Radical unschooling, however, doesn’t instruct or regulate at all. There is no prepared environment or school materials unless the children utterly demand them.
How do you feel about unschooling?
Since 2012 there is a huge controversy regarding Attachment Parenting (AP) in the English speaking part of the world which was caused by a cover picture on Time magazine that showed a Mom breastfeeding her almost 4-year-old child.
But what is AP after all and why would anybody breastfeed a 4-year-old?
AP – or as we call it “need-oriented parenting” – is a parenting style that focuses a lot on meeting a child’s needs and being empathetic and responsive in order to establish a strong mother-child-bond. This bond between mother and child – also called “attachment” – is crucial for a child’s healthy personal development.
Therefore many parents who practice AP choose (longterm) breastfeeding, babywearing, co-sleeping, cloth diapers or elimination communication, homeschooling or even unschooling, organic home-made food and gentle discipline. AP is a highly communicative parenting approach.
In the US AP is widely regarded as a mainly Christian parenting style, whereas Europeans tend to assume AP to be a secular parenting approach. Feminists often criticize AP as “New Momism” which promotes role models that should be overcome by now – but maybe a child’s needs and his personal development should be more important than social ideologies…
To us as parents the main reason for bringing our children up in an AP way of life is this:
Certainly sons are a gift from the Lord,
the fruit of the womb, a reward.
~ Psalms 127:3

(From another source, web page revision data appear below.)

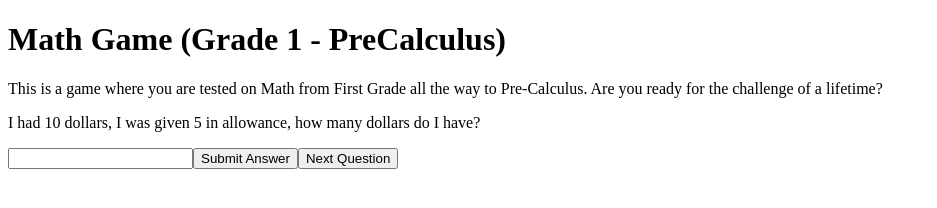
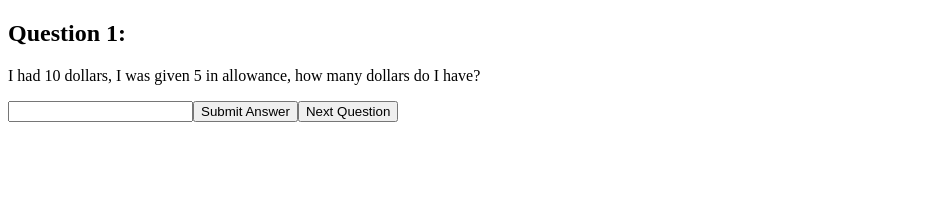
Before and after one commit to AidenSPS/Math-Millionare, a plain HTML site: page index.html in a window 1280 px wide. Both pictures are taken after a click on the button "Yes". Shown: the whole page, without its empty margins (0-937 px from the left). Drawn offline with Linux system fonts and the light colour scheme.

Commit message:
reformatted code
HTML
+ id to <p>. Defined as "homeDescribe"

+ added <h2> tag. Defined as "gradeLevel"

JS
+numberDisplay (set to 1)
+gradeLevel(HTMLObject, gradeLevel)
+homeTitle(HTMLObject, homeTitle)
+homeDescribe(HTMLObject, homeTitle)
+homeTitle.remove();
+homeDescribe.remove();

Comments:
All comments added to this push are to reformat the whole code. All still works.

```diff
--- a/index.html
+++ b/index.html
@@ -8,9 +8,10 @@
   </head>
   <body>
   	<h1 id='homeTitle'>Math Game (Grade 1 - PreCalculus)</h1>
-  	<p>This is a game where you are tested on Math from First Grade all the way to Pre-Calculus. Are you ready for the challenge of a lifetime?</p>
+  	<p id="homeDescribe">This is a game where you are tested on Math from First Grade all the way to Pre-Calculus. Are you ready for the challenge of a lifetime?</p>
     <button onClick = "yesPlay()" id="yes">Yes</button>
     <button onClick = "noPlay()" id="no">No</button>
+    <h2 id="gradeLevel"></h2>
   	<p id='questionDisplay'></p>
     <script src="main.js"></script>
   </body>
--- a/main.js
+++ b/main.js
@@ -38,6 +38,7 @@ var saveCash = 0; //Cash save benchmark, labled as a psuedo high score.
 var diceFlag = false;
 var randomQuestion = newRoll();
 var loseFlag = false;
+var numberDisplay = 1;
 
 //DOM variables
 var yesButton = document.getElementById("yes");
@@ -47,51 +48,77 @@ var nextButton = document.getElementById("next")
 var submitButton = document.getElementById("submit");
 var nextButton = document.getElementById("next");
 var answerBox = document.getElementById("answer");
+var gradeLevel = document.getElementById("gradeLevel");
+var homeTitle = document.getElementById("homeTitle");
+var homeDescribe = document.getElementById("homeDescribe")
 
 //Functions and Local variables
 
 function yesPlay(){
+	//Removing Title Buttons and Home Page Elements
 	noButton.remove();
 	yesButton.remove();
+	homeTitle.remove();
+	homeDescribe.remove();
+
+	//Defining new HTMLObjects that are appended within the newly cleared space
 	let answerBox = document.createElement("input");
 	let submitButton = document.createElement("button");
 	let nextQuestion = document.createElement("button");
+
+	//Setting the attributes to the new elements
 	nextQuestion.setAttribute("id","next");
 	answerBox.setAttribute("id","answer");
-	submitButton.setAttribute("id",'submit')
+	submitButton.setAttribute("id",'submit');
+	submitButton.setAttribute('onClick','respondQuestion()');
+	nextQuestion.setAttribute('onClick','askQuestion()');
+
+	//Setting Text onto the buttons
 	submitButton.innerText = "Submit Answer";
 	nextQuestion.innerText = "Next Question";
-	submitButton.setAttribute('onClick','respondQuestion()');
-	nextQuestion.setAttribute('onClick','askQuestion()');
+
+	//Setting Question Display
+	gradeLevel.innerText = "Question "+numberDisplay+":";
+
+	//Appending new elements to the primary body
 	document.body.appendChild(answerBox);
 	document.body.appendChild(submitButton);
 	document.body.appendChild(nextQuestion);
+
+	//Computer Randomly asks a quesetion from askQuestion()
 	askQuestion();
 }
 
 
 function noPlay(){
+	//Reloads the page, possible implementation later on in life.
 	location.reload();
 }
 
 function newRoll(){
+	//defines a variable named "diceRoll". Is a floored integer between 0 and 4 and is returned to give the function a value
 	let diceRoll = Math.floor(Math.random() * 5);
 	return diceRoll;
 }
 
-function askQuestion(){ //Asking a question and responding to it are different functions for notice.
-	let consoleDisplay = question[questionCounter][randomQuestion]?.[0]; //Google Console says there is a problem here
+function askQuestion(){
+	//defines a local variable "consoleDisplay" and defines it as a random question within the primary "question" array.
+	//Takes "questionCounter to define what grade level to take from.
+	//Then calls upon a random question from that array.
+	//Then displays the question string from the question/answer array"
+	let consoleDisplay = question[questionCounter][randomQuestion]?.[0];
 	questionDisplay.innerText = consoleDisplay
-	console.log(questionCounter);
-	console.log(randomQuestion);
+	console.log(questionCounter); //Test, remove when finished
+	console.log(randomQuestion); //Test, remove when finished
 }
 
 
-function respondQuestion(){ //Compares string values of 'answerBox' and compares it to the answer item of the array in consoleDisplay
+function respondQuestion(){
+	//Compares string values of 'answerBox' and compares it to the answer item of the array in consoleDisplay
 	let answerBox = document.getElementById("answer");
 	let response = answerBox.value;
 	let answer = question[questionCounter][randomQuestion]?.[1];
-	console.log(answer);
+	console.log(answer); //Test, remove when finished
 	if(response == answer){
 		cashBenchmark();
 		cashCounter = cashValue[questionCounter];
@@ -113,16 +140,7 @@ function respondQuestion(){ //Compares string values of 'answerBox' and compares
 }
 
 function cashBenchmark(cashCounter){ //cashBenchmark isn't changing the values of saveCash. Therefore the string becomes broken when answer is wrong
-	if(cashCounter == 1000){
-		saveCash == 1000;
-	}
-	if(cashCounter == 32000){
-		saveCash == 32000
-	}
-	if(cashCounter == 64000){
-		saveCash == 64000
-	}
-	if(cashCounter == 1000000){
-		saveCash == 1000000
+	if(loseFlag == false){
+
 	}
 }
```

Our children are a gift and a blessing from God – so we should treat them as the gift they are. How would you treat a gift that is very precious to you? We decided we wanted our kids to grow up in a family that grants them love, respect, trust, emotional security, warmth, protection, happiness and the freedom to just be who they are.
That’s why we chose this parenting style.
Our weekend has been a wonderful spring weekend. Most of the time we have been outside enjoying the sunshine, beautiful spring blossoms and every now and then a family picnic. But why don’t you see for yourself:
I adore spring blossoms, so most of the pictures I took this weekend were blossoms pictures.
I also love this special shade of green that leaves only have in May:
Other than that we enjoyed several picnics out in the garden and in the park. Spring is such a wonderful season, I love it so much more than summer, because it isn’t so hot.
If you are already a regular reader of this blog you won’t be surprised to read that OF COURSE we baked a cake that we took with us to our picnics.
By the way raisins are perfect if you don’t want your children to eat a lot of sugar. They are kind of “healthy candy”.
Our kids enjoyed being outside, too. Playing outside is so much more fun, than staying inside.
How was your weekend?